Four air forces have opted for the A330MRTT to date, and Airbus Military is marketing the tanker worldwide. Current prospects include Brazil, France, India Korea and Singapore. But the big prize of a U.S. Air Force contract eluded the European manufacturer, which lost out to Boeing after two controversial, hotly fought competitions.
The Voyager version for the RAF described in this article can refuel only probe-equipped aircraft. Seven of the Voyagers are equipped with a Cobham 805E centerline fuselage refueling unit (FRU) in the rear lower fuselage, making them three-point tankers; all 14 can carry a Cobham 905E refueling pod under each wing.
The Royal Australian Air Force (RAAF) was the launch customer for the A330MRTT, with an order for five. Its aircraft have the wing refueling pods, plus a refueling boom instead of an FRU. The Airbus-designed boom has encountered development problems, and the RAAF has not yet qualified it for service. The RAAF uses the designation KC-30A for the aircraft.
The Royal Saudi Air Force (six on order) and the UAE Air Force (three) have both received their first A330MRTTs. They also have the aerial boom refueling system (ARBS) as well as the drogue-equipped wing pods.
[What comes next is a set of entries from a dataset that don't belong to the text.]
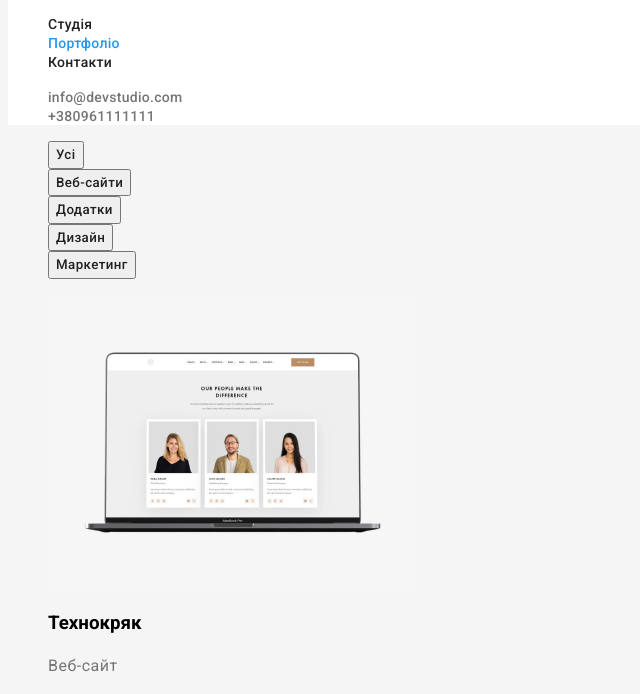
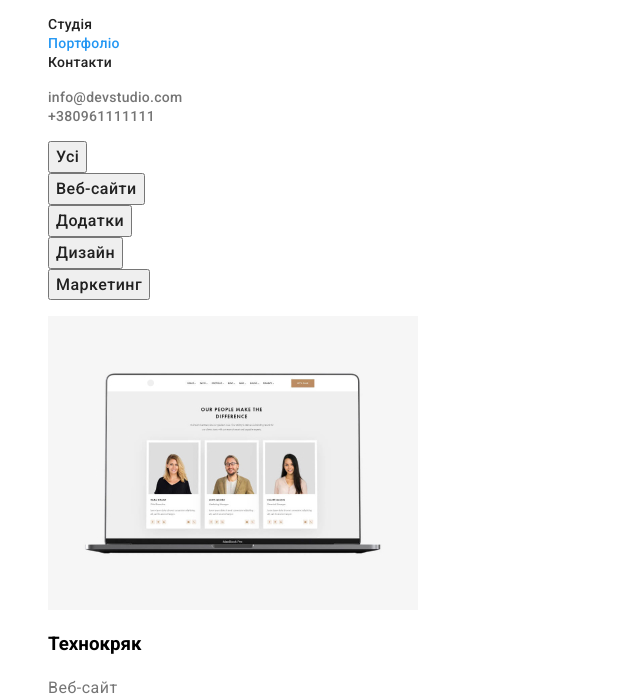
Before and after one commit to alexzhadobko/goit-markup-hw-02, a plain HTML site: page portfolio.html in a window 1280 px wide. Shown: the part 41-735 px from the top of the page, without its empty margins (0-640 px from the left). Drawn offline with Linux system fonts and the light colour scheme.

Commit message:
Add files via upload

```diff
--- a/css/portfolio.css
+++ b/css/portfolio.css
@@ -1,4 +1,4 @@
-.body {
+body {
     font-family: "Roboto";
 }
 
@@ -77,6 +77,7 @@
     font-family: inherit;
     font-weight: 500;
     line-height: 1.62;
+    font-size: 16px;
     text-align: center;
     letter-spacing: 0.03em;
     color: #212121;
--- a/css/styles.css
+++ b/css/styles.css
@@ -1,4 +1,4 @@
-.body{
+body {
     font-family: "Roboto", sans-serif;
 }
 .list{
--- a/portfolio.html
+++ b/portfolio.html
@@ -13,7 +13,7 @@
     />
     <link rel="stylesheet" href="./css/portfolio.css" />
   </head>
-  <body class="body">
+  <body>
     <header class="header">
       <nav class="header-nav">
         <a class="link header-logo" href="index.html">Web
```
Also changed, not shown: index.html (+1 -1 lines).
The Australian, Saudi and UAE aircraft all have an aerial refueling receptacle above the forward fuselage, allowing the A330MRTT itself to be refueled from other aerial tankers.
The Australian and Saudi aircraft are powered by two GE CF6-80E1 turbofans whereas the British and UAE aircraft have Rolls-Royce Trent 700s.